pam_duo appears in /etc/pam.d. You can check for pam_duo by running the command
grep pam_duo /etc/pam.d/*
You are using the native SSH integration if the string libduo appears in your sshd binary. You can check for this by running the command
grep libduo /path/to/sshd
Note: It is possible to have both Duo Unix and the native SSH integration installed on the same server.
The CA certificate list is compiled into libduo. You can check for the presence of the new certificates that shipped with version 2.1.0 and higher with grep.
grep 'H2sMNgcWfzd8qVttevESRmCD1ycEvkvOl77DZypoEd+A5wwzZr8TDRRu838fYxAe' /path/to/sshd
If the output is "Binary file /path/to/sshd matches" then the new certificates are present. If not, you will need to re-compile libduo.
The CA certificate list is compiled into libduo. To update it:
Duo Web and Duo Web SDK do not need to be updated at this time!
The Duo-provided code in Java, Ruby, Perl, and C# is not affected. If you implemented your own code for connecting to the Duo service and did not do CA pinning, you are also not affected.
If you installed duo_client_python from github as a library, the following will print out the version number:
python -c 'import duo_client ; print getattr(duo_client, "__version__")'

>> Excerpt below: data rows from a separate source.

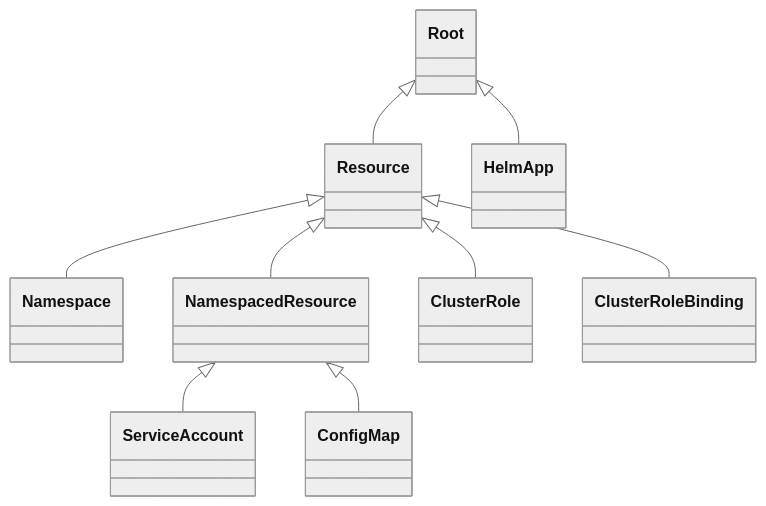
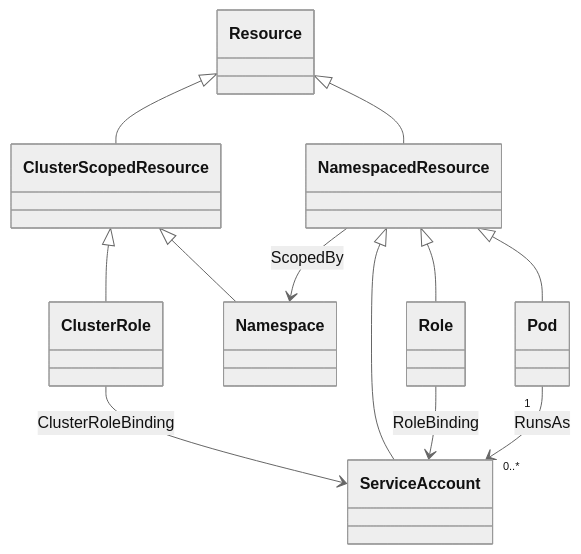
One commit to oasis-open/tosca-community-contributions changed the second of 5 diagrams in profiles/community/tosca/kubernetes/README.md. Above: the diagram before and after it, drawn with Mermaid (neutral theme). The commit also changed other lines of this file and 1 other file, not shown here.

````diff
--- a/profiles/community/tosca/kubernetes/README.md
+++ b/profiles/community/tosca/kubernetes/README.md
@@ -66,11 +47,14 @@
 ```mermaid
 classDiagram
-    Root <|-- Resource
-    Resource <|-- Namespace
+    Resource <|-- ClusterScopedResource
     Resource <|-- NamespacedResource
+    ClusterScopedResource <|-- ClusterRole	
+    ClusterScopedResource <|-- Namespace	
+    NamespacedResource --> Namespace:ScopedBy
     NamespacedResource <|-- ServiceAccount
-    Resource <|-- ClusterRole
-    Resource <|-- ClusterRoleBinding
-    NamespacedResource <|-- ConfigMap
-    Root <|-- HelmApp
+    NamespacedResource <|-- Role
+    NamespacedResource <|-- Pod
+    Pod "1" --> "0..*" ServiceAccount:RunsAs
+    Role --> ServiceAccount:RoleBinding
+    ClusterRole --> ServiceAccount:ClusterRoleBinding
 ```
````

If this version number is 2.0, then please upgrade to the latest version from github. If you are using an earlier version or if the version number is "None" then the library API has changed. You will need to either port your code to the new version or copy in the new ca_certs.pem from https://github.com/duosecurity/duo_client_python/blob/master/duo_client/ca_certs.pem
If you're using the Duo-supplied Python code for calling Duo APIs (available at https://github.com/duosecurity/duo_client_python), please upgrade to version 2.1 or higher.
Depending on how you installed the example code or imported it into your product, you may also be able to copy the current ca_certs.pem file found at https://github.com/duosecurity/duo_client_python/blob/master/duo_client/ca_certs.pem into an older version.
Duo uses CA pinning to harden our integrations against attackers who may try to intercept communications between your applications and our service. "Pinning" means these integrations come with a minimal, built-in list of root certificate authorities who are the only CAs that will ever issue a SSL certificate to Duo. This significantly reduces the possibility of an attacker obtaining a fraudulent certificate to intercept communications.
No. Duo never provided any application software that included versions of OpenSSL vulnerable to the Heartbleed Bug. However, if your operating system or other software includes a copy of OpenSSL, we recommend you ensure it is up-to-date.
Duo’s cloud service was fully patched and protected against Heartbleed within hours of the vulnerability being publicly disclosed.